A monument of fantastic literature to stand beside such classics as DUNE and THE LORD OF THE RINGS.
The Lyonesse sequence evokes the Elder Isles, is a baroque land of pre-Arthurian myth now lost beneath the Atlantic, where powerful sorcerers, aloof faeries, stalwart champions, and nobles eccentric, magnanimous, and cruel pursue intrigue among their separate worlds . . .
When Princess madouc discovers that she is actually a changeling left by fairies in place of a baby boy, she sets out, with her servant and companion Pymfyd, to find her true identity. Madouc locates her mother, the fairy Twisk, easily enough, but her paternity poses a problem: Twisk is not certain who fathered her child.
Meanwhile, her uncle, King Casmir, attempts to conquer the whole island of Hybras, on which Lyonesse is located, and thwart the prophesy of Persilian the Magic Mirror that his sister's son would one day rule. He is foiled at every turn by King Aillas of Troicinet and his son Dhrun, who is actually the child of the prophesy, but is older than expected because of a youth spent in the fairy shee (home), where time runs differently. A sly mixture of satire and epic, Vance's medieval tale is a delightful conclusion to an epic fantasy trilogy.
Winner of the World Fantasy Award for best novel, 1990
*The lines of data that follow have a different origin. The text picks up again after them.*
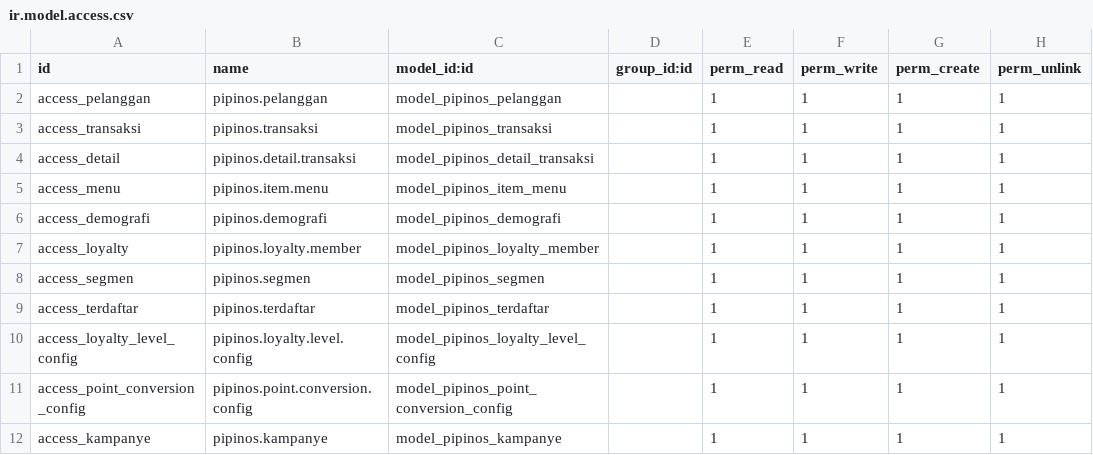
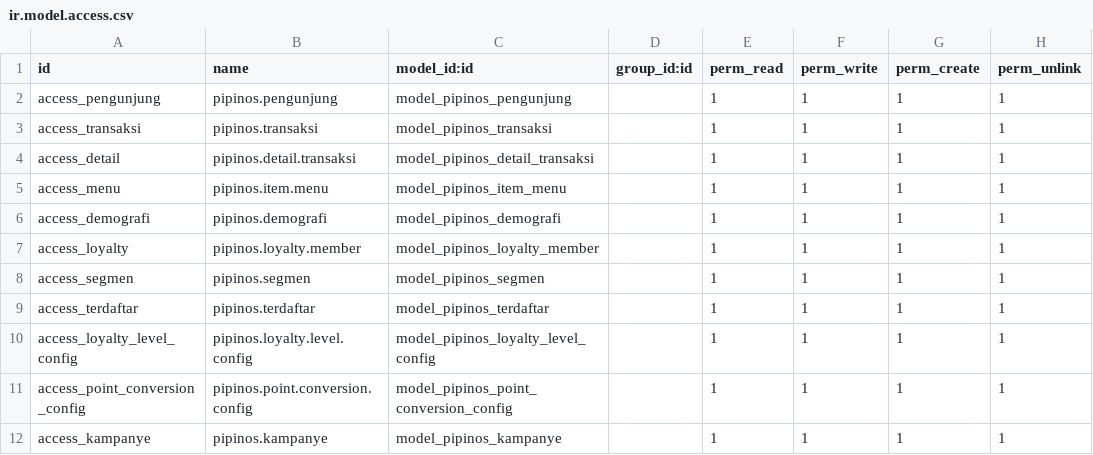
Before and after one commit to BerthaSoliany/IF3141-odoo-K01-G12, a CSV file: custom_addons/pipinos_customer_loyalty/security/ir.model.access.csv, drawn as a sheet.

Commit message:
fix: change from "pelanggan" to "pengunjung"

```diff
--- a/custom_addons/pipinos_customer_loyalty/security/ir.model.access.csv
+++ b/custom_addons/pipinos_customer_loyalty/security/ir.model.access.csv
@@ -1,3 +1,3 @@
 id,name,model_id:id,group_id:id,perm_read,perm_write,perm_create,perm_unlink
-access_pelanggan,pipinos.pelanggan,model_pipinos_pelanggan,,1,1,1,1
+access_pengunjung,pipinos.pengunjung,model_pipinos_pengunjung,,1,1,1,1
 access_transaksi,pipinos.transaksi,model_pipinos_transaksi,,1,1,1,1
```
Also changed, not shown: 3 other files.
Jack Vance was born in 1916 and studied mining engineering and journalism at the University of California. During the Second World War he served in the merchant navy and was torpedoed twice. He started contributing stories to the pulp magazines in the mid 1940s and published his first book, The Dying Earth, in 1950. Among his many books are The Dragon Master, for which he won his first Hugo, Big Planet, The Anome and the Lyoness sequence.